One of the nation's three main credit rating agencies has downgraded its outlook on the corporate bond market from stable to negative, predicting that the coronavirus pandemic will lead to an increase in default rates.
Moody's Investors Service is warning that consumer-driven businesses such as airlines, hotels, and automakers will be hit particularly hard. But so too will the oil and gas sector as energy demand and prices continue to decline, and the banking sector, which will be dragged down by falling interest rates and deteriorating credit quality.
Boosted by a decade of extremely low interest rates, non-financial corporate debt has climbed steadily by 78% since mid-2009 to $6.6 trillion as of the end of 2019.
"The coronavirus will cause an unprecedented shock to the global economy," Edmond DeForest, senior credit officer at Moody's, said in a report, according to CNBC. "We have revised our growth forecasts downward for 2020 as the rising economic costs of the coronavirus shock and the policy responses to combat the downturn are becoming clearer.
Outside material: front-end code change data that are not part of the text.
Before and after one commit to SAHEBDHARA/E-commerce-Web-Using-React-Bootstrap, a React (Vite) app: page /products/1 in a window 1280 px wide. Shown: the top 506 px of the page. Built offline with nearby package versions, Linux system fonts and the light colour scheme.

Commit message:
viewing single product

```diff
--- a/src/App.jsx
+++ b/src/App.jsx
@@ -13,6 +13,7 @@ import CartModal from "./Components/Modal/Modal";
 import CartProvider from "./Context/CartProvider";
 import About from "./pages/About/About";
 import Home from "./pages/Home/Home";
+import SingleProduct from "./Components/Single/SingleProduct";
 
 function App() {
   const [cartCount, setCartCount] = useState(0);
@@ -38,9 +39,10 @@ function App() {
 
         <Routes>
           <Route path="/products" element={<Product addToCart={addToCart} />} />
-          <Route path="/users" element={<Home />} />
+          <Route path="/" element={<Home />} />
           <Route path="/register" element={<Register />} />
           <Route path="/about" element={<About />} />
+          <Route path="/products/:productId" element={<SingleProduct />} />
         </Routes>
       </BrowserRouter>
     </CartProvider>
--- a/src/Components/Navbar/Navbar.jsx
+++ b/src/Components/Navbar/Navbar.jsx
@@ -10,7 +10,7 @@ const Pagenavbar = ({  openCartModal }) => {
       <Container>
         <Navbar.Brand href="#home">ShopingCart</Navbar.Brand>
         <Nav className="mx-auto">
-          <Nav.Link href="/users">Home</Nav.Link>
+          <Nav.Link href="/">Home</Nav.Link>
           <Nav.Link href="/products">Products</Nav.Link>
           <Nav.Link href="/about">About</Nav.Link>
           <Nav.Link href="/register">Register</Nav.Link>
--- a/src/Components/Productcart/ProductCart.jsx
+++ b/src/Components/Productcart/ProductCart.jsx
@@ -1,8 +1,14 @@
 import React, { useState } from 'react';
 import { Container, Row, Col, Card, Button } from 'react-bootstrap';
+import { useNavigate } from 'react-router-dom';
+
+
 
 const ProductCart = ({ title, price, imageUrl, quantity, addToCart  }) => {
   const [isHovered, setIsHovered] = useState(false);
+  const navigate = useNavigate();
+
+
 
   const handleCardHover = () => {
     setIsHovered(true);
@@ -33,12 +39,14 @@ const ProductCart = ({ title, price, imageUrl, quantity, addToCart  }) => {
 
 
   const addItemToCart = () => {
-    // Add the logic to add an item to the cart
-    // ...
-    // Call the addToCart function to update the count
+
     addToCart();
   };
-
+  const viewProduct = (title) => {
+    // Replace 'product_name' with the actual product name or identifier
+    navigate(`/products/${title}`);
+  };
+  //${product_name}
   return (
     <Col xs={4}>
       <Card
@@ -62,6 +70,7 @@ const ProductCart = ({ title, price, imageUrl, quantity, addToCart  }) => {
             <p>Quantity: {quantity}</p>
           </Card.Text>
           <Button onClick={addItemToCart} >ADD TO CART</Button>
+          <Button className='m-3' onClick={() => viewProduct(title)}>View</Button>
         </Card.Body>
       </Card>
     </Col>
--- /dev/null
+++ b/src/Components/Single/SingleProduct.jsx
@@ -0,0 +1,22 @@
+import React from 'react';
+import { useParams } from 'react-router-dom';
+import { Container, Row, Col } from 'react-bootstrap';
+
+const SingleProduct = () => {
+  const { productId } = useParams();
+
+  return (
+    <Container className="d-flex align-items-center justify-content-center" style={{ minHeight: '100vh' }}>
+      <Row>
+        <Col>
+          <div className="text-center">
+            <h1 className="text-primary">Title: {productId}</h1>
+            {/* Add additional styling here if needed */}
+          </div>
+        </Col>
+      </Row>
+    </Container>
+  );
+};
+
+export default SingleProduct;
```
Business activity will likely fall sharply across advanced economies in the first half of 2020."
As part of a massive quantitative easing program, which will involve buying large amounts of assets from the general market, the Federal Reserve has said it will buy corporate bonds to help the business community. But Moody's believes the Fed will only be able to do so much because it will only buy corporate bonds from low-risk companies with high credit quality.
CNBC reports that there could be further overall credit deterioration, and that some companies risk falling into junk status. Goldman Sachs estimates that $765 billion worth of investment- and high-yield bonds have experienced ratings downgrades already in 2020.